It says that the man cried out with a great voice – note it is the man, not the unclean spirits who are crying out! – “What can you do for me, O Jesus, Son of the Most High God! I pray Thee, do not torment me!” Can you hear the cry of the Psalmist? “Out of the depths I cry to Thee, O LORD!” (Ps 130:1) “My heart says to Thee, O LORD, Thy Face do I seek!” Can you hear this man crying the powerful prayer of the Name or the prayer of the heart? “O Jesus, Son of the Most High God! Do not torment me!” he says. “LORD, Jesus Christ, Son of God, have mercy on me, the sinner!”
Beloved faithful, we cannot master the demons or the law of sin that is in our members. But, we can master ourselves, as did this “certain” man. We can turn in our heart to seek the Face of the Savior, and the Savior delivers us from the power of the demons and masters the law of sin active in us. Note how this man, as soon as he turns to meet, to receive, the LORD, stays put. He stays put as he prostrates himself before Jesus and cries out. He is staying put in unceasing prayer from the depths of an utterly broken and contrite heart in the bodily attitude of worship. Then, he stays put when he is found sitting at the feet of Jesus, clothed and in his right mind. He has found inner peace and joy. Finally, he stays put when the LORD directs him into his house – obviously not his town house, for he goes throughout the countryside preaching the “Word of the Cross” (I Cor 1:18) – but the house of his heart where he is now turned toward the LORD. This is the ascetic discipline of inner vigilance and unceasing prayer.

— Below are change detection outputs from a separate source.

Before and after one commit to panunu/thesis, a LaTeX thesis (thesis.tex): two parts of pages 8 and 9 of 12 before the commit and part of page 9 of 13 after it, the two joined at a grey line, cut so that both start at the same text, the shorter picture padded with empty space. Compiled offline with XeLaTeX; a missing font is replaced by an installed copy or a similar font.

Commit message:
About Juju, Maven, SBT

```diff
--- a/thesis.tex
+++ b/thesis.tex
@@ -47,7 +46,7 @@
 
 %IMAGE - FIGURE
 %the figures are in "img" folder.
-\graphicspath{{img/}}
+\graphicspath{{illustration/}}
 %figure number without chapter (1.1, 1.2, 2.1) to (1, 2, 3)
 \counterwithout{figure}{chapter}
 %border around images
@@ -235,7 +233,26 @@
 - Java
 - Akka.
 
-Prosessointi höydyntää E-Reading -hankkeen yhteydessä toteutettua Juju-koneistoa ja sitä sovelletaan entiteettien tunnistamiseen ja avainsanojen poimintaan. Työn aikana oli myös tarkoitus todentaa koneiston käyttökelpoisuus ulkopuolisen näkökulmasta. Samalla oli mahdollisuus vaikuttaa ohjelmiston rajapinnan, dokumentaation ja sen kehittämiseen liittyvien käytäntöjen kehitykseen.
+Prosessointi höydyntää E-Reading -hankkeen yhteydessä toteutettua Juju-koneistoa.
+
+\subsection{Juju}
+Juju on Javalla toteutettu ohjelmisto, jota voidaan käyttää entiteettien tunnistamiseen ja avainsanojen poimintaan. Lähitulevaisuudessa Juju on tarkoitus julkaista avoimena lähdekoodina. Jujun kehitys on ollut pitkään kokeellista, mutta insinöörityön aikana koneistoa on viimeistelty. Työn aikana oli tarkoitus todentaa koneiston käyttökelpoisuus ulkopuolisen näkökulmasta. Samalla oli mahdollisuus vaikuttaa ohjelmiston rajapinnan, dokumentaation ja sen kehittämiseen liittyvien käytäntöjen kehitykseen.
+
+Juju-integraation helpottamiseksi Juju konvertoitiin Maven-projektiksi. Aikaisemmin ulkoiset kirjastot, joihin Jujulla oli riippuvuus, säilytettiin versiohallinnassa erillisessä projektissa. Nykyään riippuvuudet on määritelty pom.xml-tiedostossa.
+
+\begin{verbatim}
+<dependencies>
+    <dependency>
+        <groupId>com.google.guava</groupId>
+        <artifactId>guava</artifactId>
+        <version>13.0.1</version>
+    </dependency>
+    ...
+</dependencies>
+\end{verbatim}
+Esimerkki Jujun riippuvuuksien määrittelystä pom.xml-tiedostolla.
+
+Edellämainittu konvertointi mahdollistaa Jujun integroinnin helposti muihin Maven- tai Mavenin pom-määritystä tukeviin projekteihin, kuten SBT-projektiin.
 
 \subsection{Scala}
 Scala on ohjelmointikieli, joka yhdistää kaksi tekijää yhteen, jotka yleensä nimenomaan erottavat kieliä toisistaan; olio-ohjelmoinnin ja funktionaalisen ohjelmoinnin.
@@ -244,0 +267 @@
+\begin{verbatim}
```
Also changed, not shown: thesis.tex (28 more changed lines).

Beloved faithful, the LORD on Christmas steps out of the boat. He comes forth from the Virgin as the Mighty River pouring out of the Temple in the vision of Ezekiel that heals and makes alive everything it touches. He steps onto the earth. He becomes flesh and dwells among us. If we want to, we can join this “certain” man if we turn our hearts to seek the Face of the LORD. In the fear of God, with faith and love, we take up the Fast as our cross to go in spirit to the Cave of Bethlehem (Festal Menaion 201) – the Cave of our deep heart – to meet Him who is born of the Blessed Virgin. Amen!